Bilic insists Hammers' rise is no flash in the pan
Everton 2-3 West Ham
It's tempting to see this season of Premier League trading places as a freak show, a fleeting shift in power rather than the start of a trend.
Everton manager Roberto Martinez hinted as much ahead of the weekend, suggesting the gatecrashing of the top six by clubs such as Leicester and West Ham will look more substantial if it is replicated next year.
Slaven Bilic begs to differ. Having seen Dmitri Payet complete an unlikely comeback in injury-time - scoring a third goal in 12 minutes after headers from Michail Antonio and Diafra Sakho - the West Ham manager warned the self-proclaimed elite not to mistake his club for a novelty act.

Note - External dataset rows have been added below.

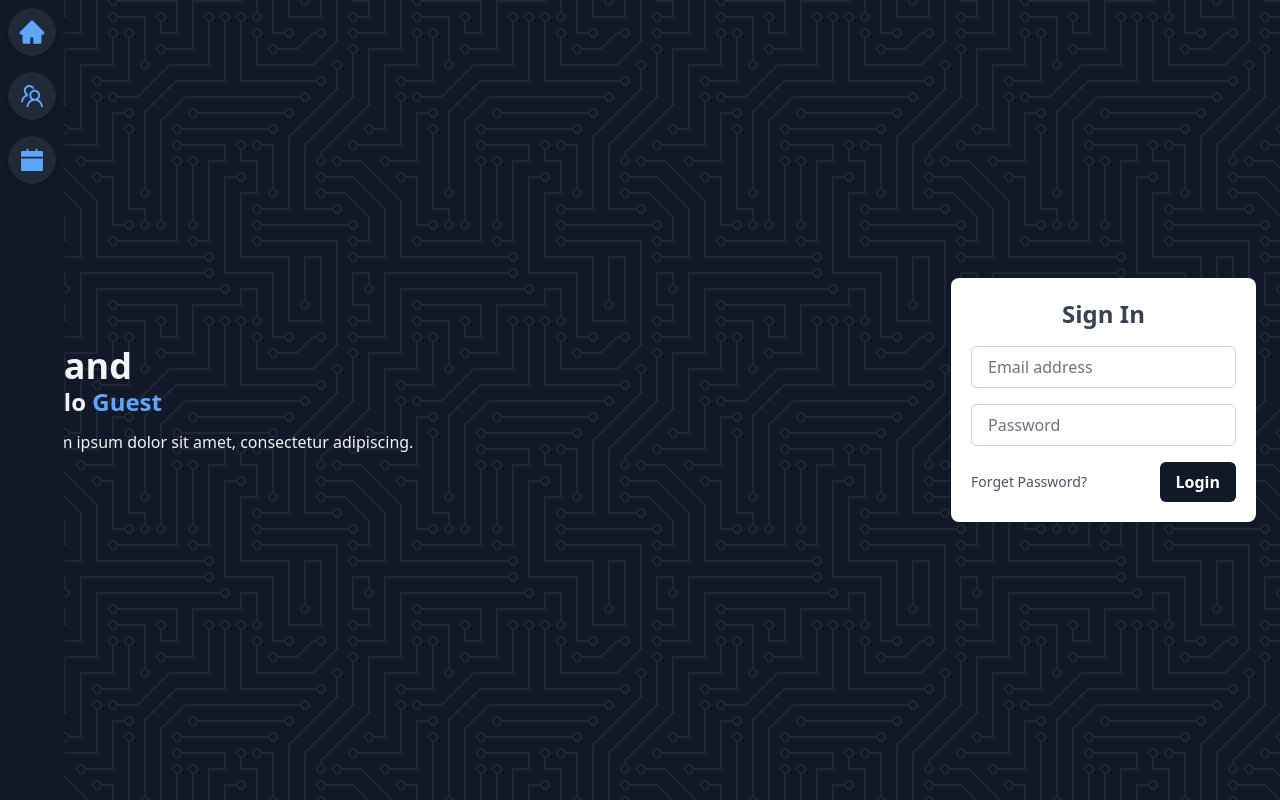
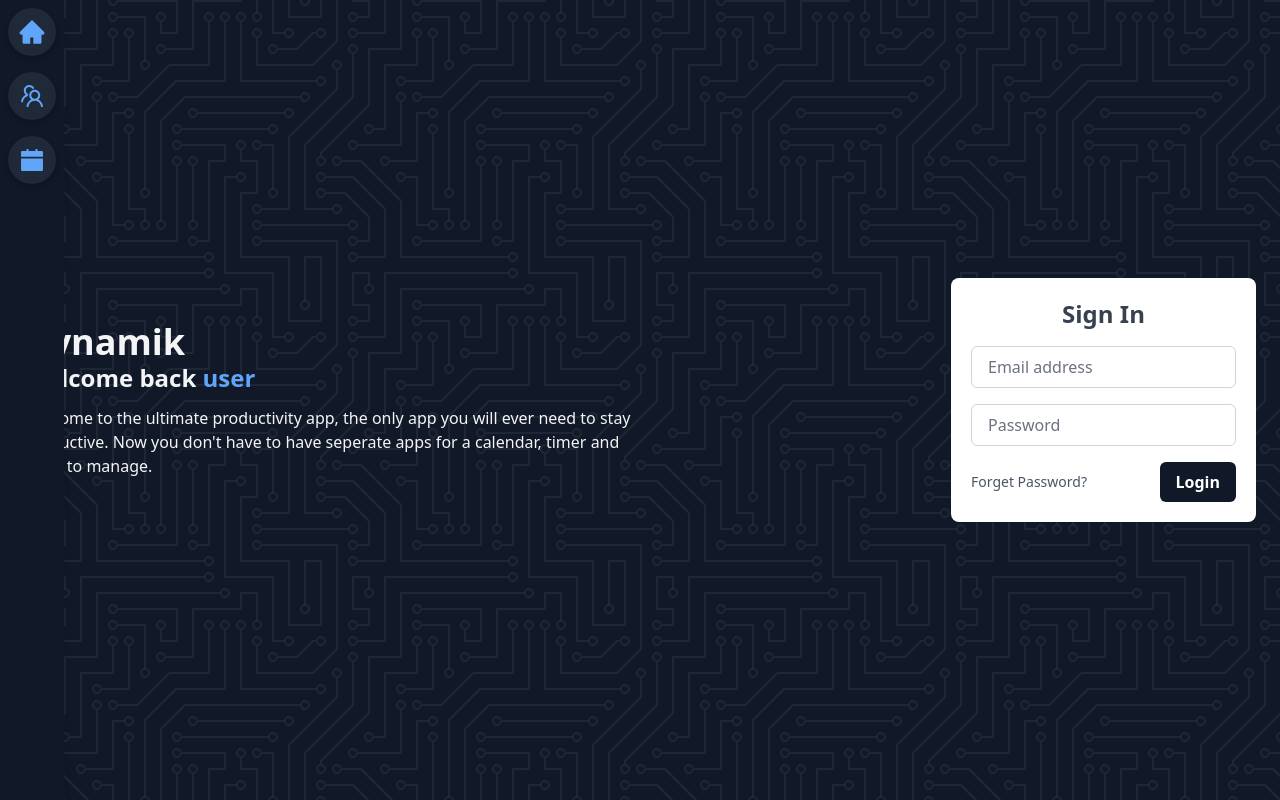
Before and after one commit to ScriptedRain/timerApp, a React (Create React App) app: page / in a window 1280 px wide. Built offline with nearby package versions, Linux system fonts and the light colour scheme.

Commit message:
Changes to the home page mianly

```diff
--- a/src/Components/Hero.jsx
+++ b/src/Components/Hero.jsx
@@ -7,14 +7,15 @@ const Hero = () => {
         <div class='container px-6 mx-auto'>
           <div class='flex flex-col items-center py-6 lg:h-screen lg:flex-row'>
             <div class='lg:w-1/2'>
-              <h2 class='text-4xl font-semibold text-gray-100'>Brand</h2>
+              <h2 class='text-4xl font-semibold text-gray-100'>Dynamik</h2>
 
               <h3 class='text-2xl font-semibold text-gray-100'>
-                Hello <span class='text-blue-400'>Guest</span>
+                Welcome back <span class='text-blue-400'>user</span>
               </h3>
 
               <p class='mt-3 text-gray-100'>
-                Lorem ipsum dolor sit amet, consectetur adipiscing.
+                Welcome to the ultimate productivity app, the only app you will ever need to stay productive. Now you don't have to have seperate apps for a calendar, timer and tasks to manage.
+
               </p>
             </div>
 
```
Also changed, not shown: 1 other file (tests, documents, lock files or other folders).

A wonderful season does not necessarily mean West Ham are a one-season wonder.
"This is a permanent shift at the top - at least I hope it is," said Bilic. "Clubs like us with the (TV) money - Crystal Palace, West Brom, Leicester - we can still improve. Big teams like Man City and Chelsea. . . if they want to buy a striker, there is no big gap for them to improve. Say City buy Benzema, they have Aguero already, so there is no big space to get much better.
"Chelsea can sell Diego Costa and buy Lewandowski, yes. But they are only different, not better."

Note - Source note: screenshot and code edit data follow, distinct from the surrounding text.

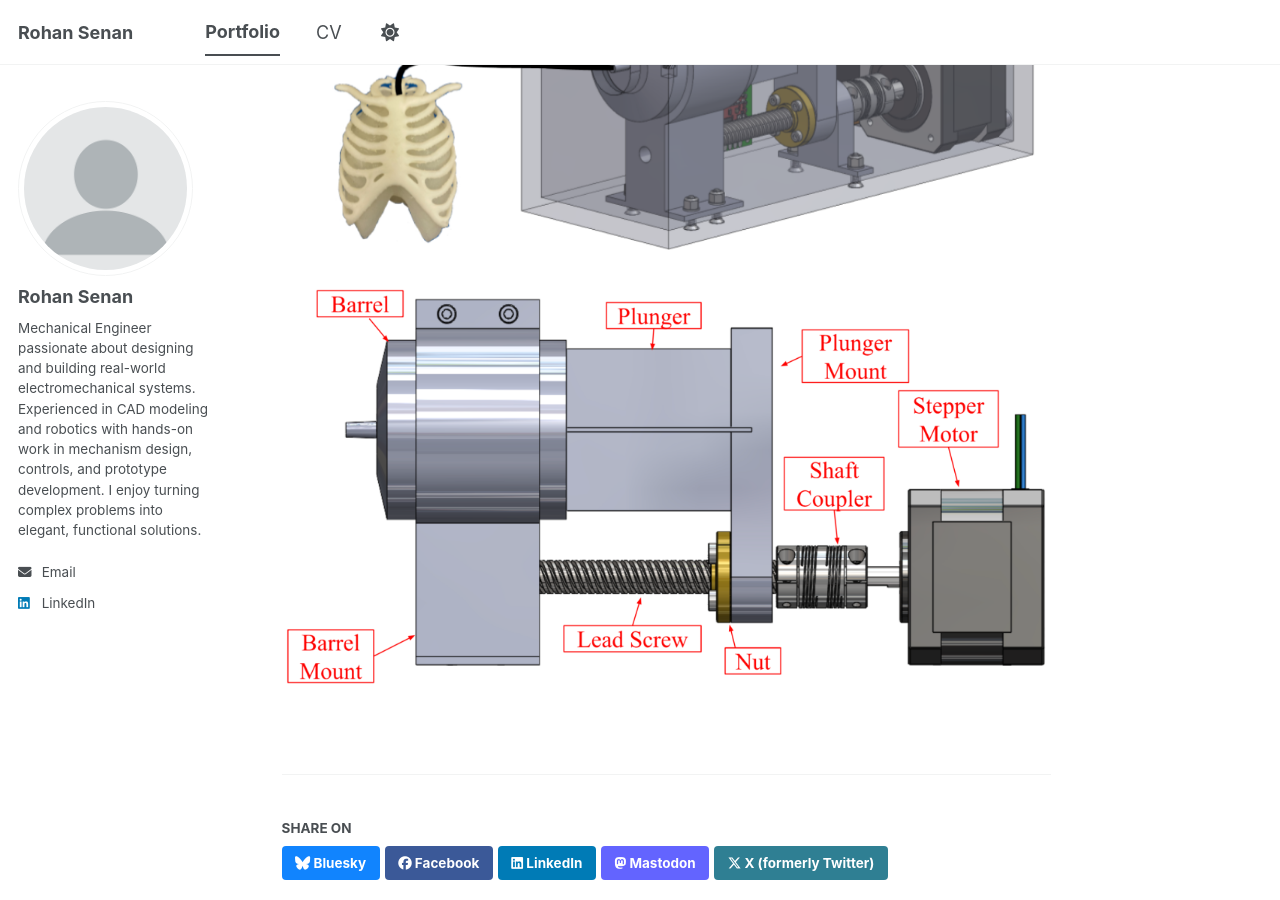
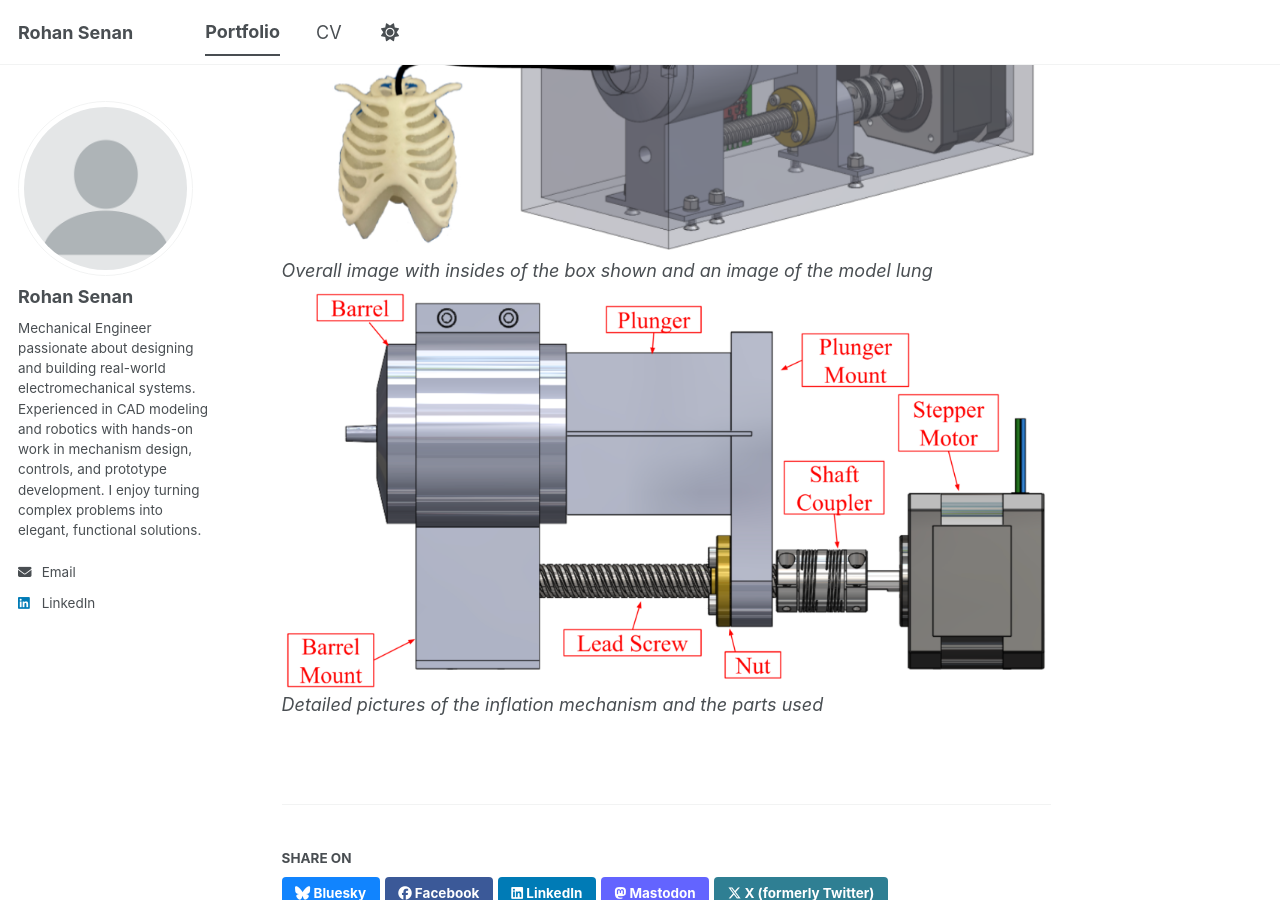
Before and after one commit to rohansenan/rohansenan.github.io, a Jekyll site: the page built from _portfolio/02_Breathing_Buddy.md, in a window 1280 px wide and 900 px high, scrolled down 1068 px. Built offline with Jekyll 4.4.1, drawn with Linux system fonts in a browser that asks for light colours; a script bundle is joined from its source files by our own code; library files that are not in the unit come from our copies.

Commit message:
Update 02_Breathing_Buddy.md

```diff
--- a/_portfolio/02_Breathing_Buddy.md
+++ b/_portfolio/02_Breathing_Buddy.md
@@ -24,5 +24,6 @@ A music teacher needed a portable device that could inflate a model lung to demo
 - Improved how students visually understood diaphragm motion
 
 <img src='/images/MBB_Overall.png'>
-
+*Overall image with insides of the box shown and an image of the model lung*
 <img src='/images/MBB_Mechanism.png'>
+*Detailed pictures of the inflation mechanism and the parts used*
```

The lingering question is whether the levelling out is a consequence of those below improving, or the deterioration of the established top six.
This enthralling, but flawed, game demonstrated it is a combination of both. There was quality and there were deficiencies aplenty, but ultimately, it was the self-inflicted failure of the home side that enabled the visitors to steal the win. Like others, West Ham have the class to punish the carelessness Everton have made a character trait.

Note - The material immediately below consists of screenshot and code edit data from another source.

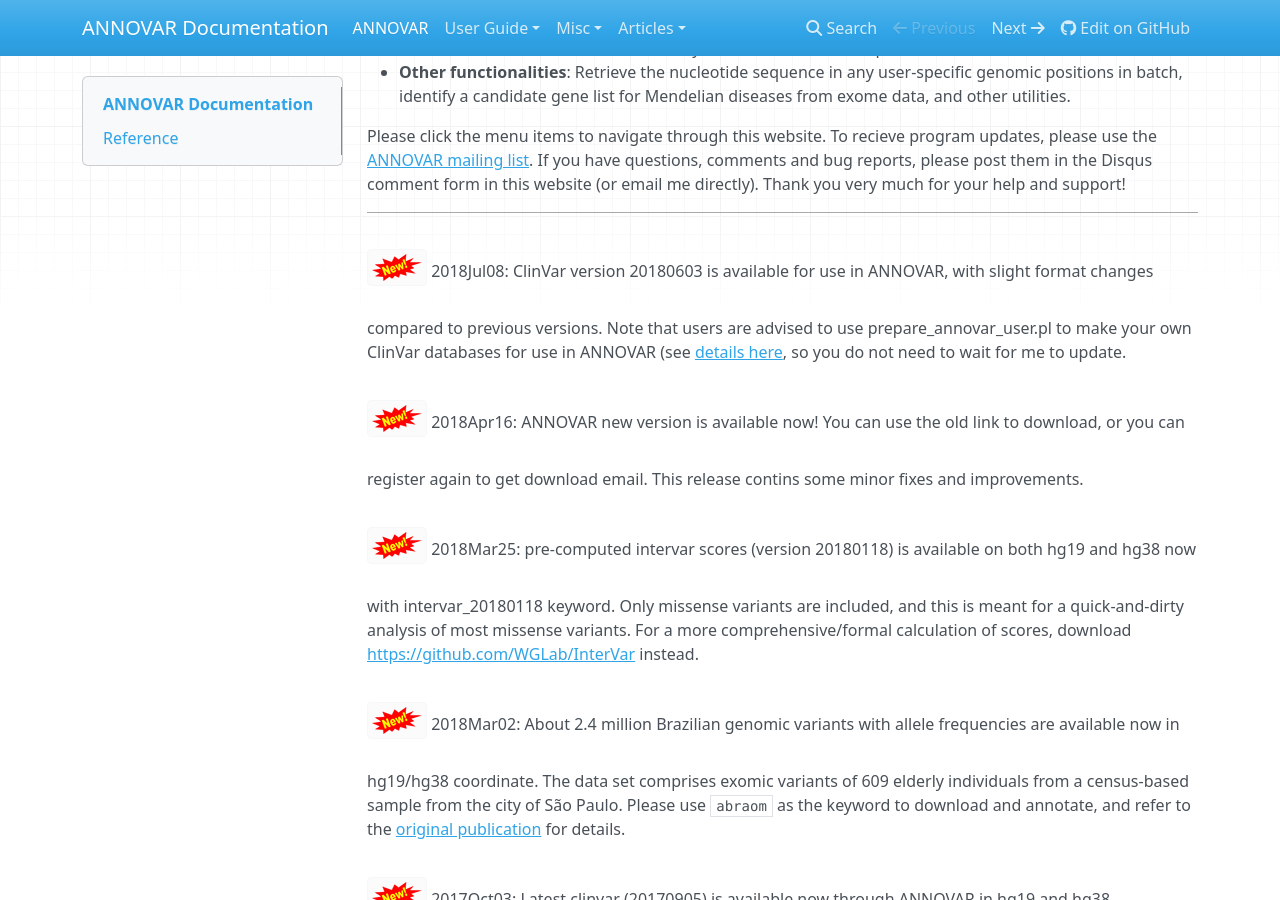
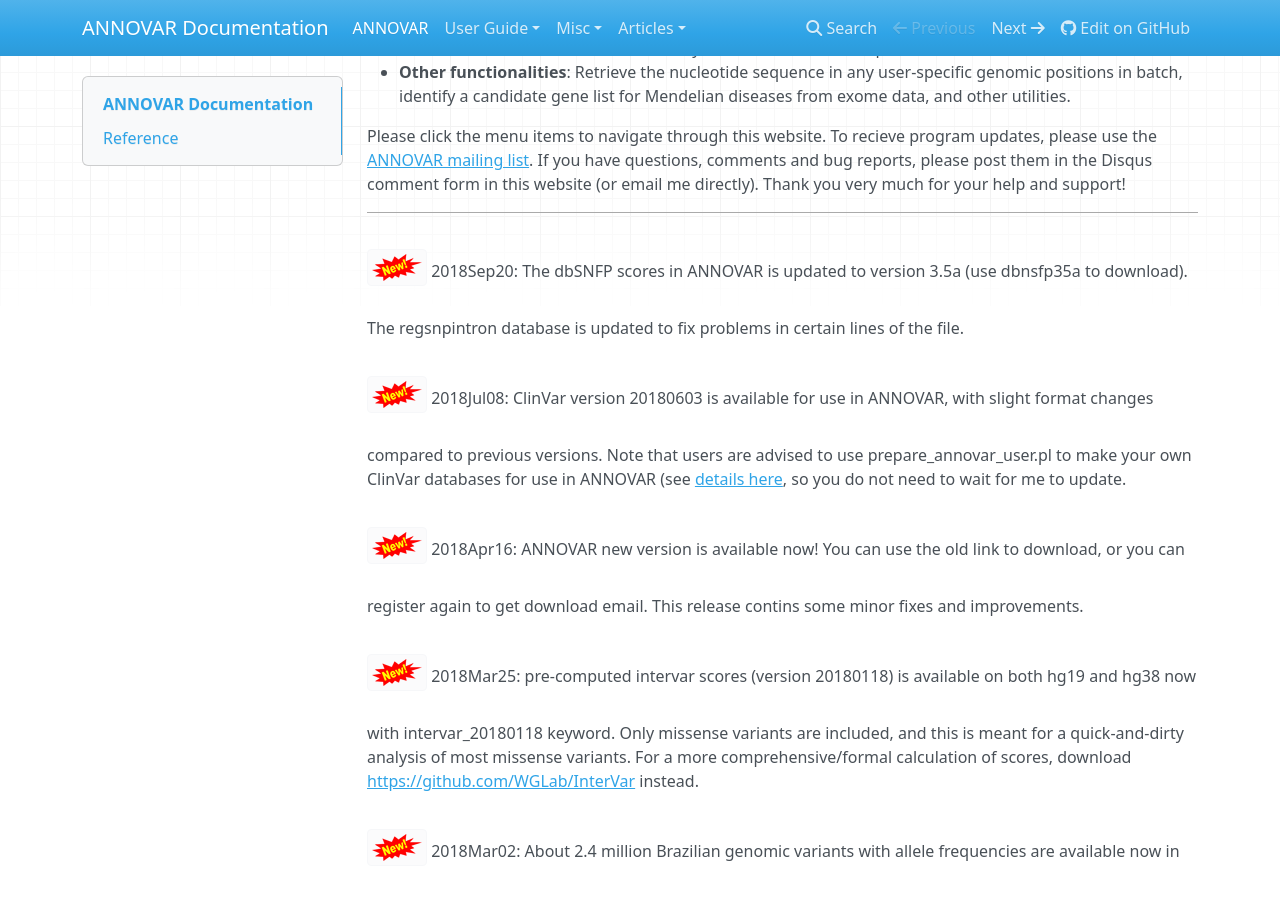
Before and after one commit to WGLab/doc-ANNOVAR, an MkDocs documentation site: the page built from docs/index.md, in a window 1280 px wide and 900 px high, scrolled down 474 px. Built offline with MkDocs 1.6.1, drawn with Linux system fonts in a browser that asks for light colours; nearby versions of some CDN libraries; old or Windows-style settings are respelled for this version of MkDocs.

Commit message:
Update index.md

```diff
--- a/docs/index.md
+++ b/docs/index.md
@@ -10,6 +10,7 @@ ANNOVAR is an efficient software tool to utilize update-to-date information to f
 Please click the menu items to navigate through this website. To recieve program updates, please use the [ANNOVAR mailing list](https://groups.google.com/forum/#!forum/annovar). If you have questions, comments and bug reports, please post them in the Disqus comment form in this website (or email me directly). Thank you very much for your help and support!
 
 ---
+![new](img/new.png) 2018Sep20: The dbSNFP scores in ANNOVAR is updated to version 3.5a (use dbnsfp35a to download). The regsnpintron database is updated to fix problems in certain lines of the file.
 
 ![new](img/new.png) 2018Jul08: ClinVar version 20180603 is available for use in ANNOVAR, with slight format changes compared to previous versions. Note that users are advised to use prepare_annovar_user.pl to make your own ClinVar databases for use in ANNOVAR (see [details here](user-guide/filter.md#clinvar-annotations), so you do not need to wait for me to update.
 
```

Whether it was Kevin Mirallas' avoidable dismissal for two bookings in 35 minutes, Romelu Lukaku's penalty miss or a strange substitution at 2-0 up that did little more than allow new signing Oumar Niasse to demonstrate how far away he is from acclimatising to English football, Everton had to look at their own mistakes before taking aim at referee Anthony Taylor.
Such Goodison misadventure is happening too often to be brushed off as a small detail. Yet again, Everton had numerous players giving seven or eight-out-of-10 performances, but finding themselves on the losing side.
For Lukaku to be scoring at such a rate while his side toils in mid-table is unacceptable.
"Seven defeats at home is not good enough," Martinez admitted.
"That is where we feel so hard done by because you look at the attitude of the players, the talent of the players and the desire of wanting to please our fans at Goodison is incredible.
"With the seven defeats, we can analyse every one and, apart from Manchester United, in every one we performed in an incredible manner and deserved a lot more.
"Are we good enough, do we do things right enough? The away form tells us that we do. It is just we need to make sure we find a way to change the little bit of a difference between performing well and not getting the wins at home. We are not where we should be because of the defeats at home."
Martinez deserves credit for assembling such a talented squad, but with a new investor on board, he needs the FA Cup to support the view he can get the most from them before the inevitable summer bids for Lukaku and John Stones.
Too often he is talking about players learning from their experiences. It puts one in mind of students who no sooner have finished one set of exams than are enrolled on another course.
If they do not graduate at Goodison soon, serious questions will be asked about whether they are receiving the right tuition.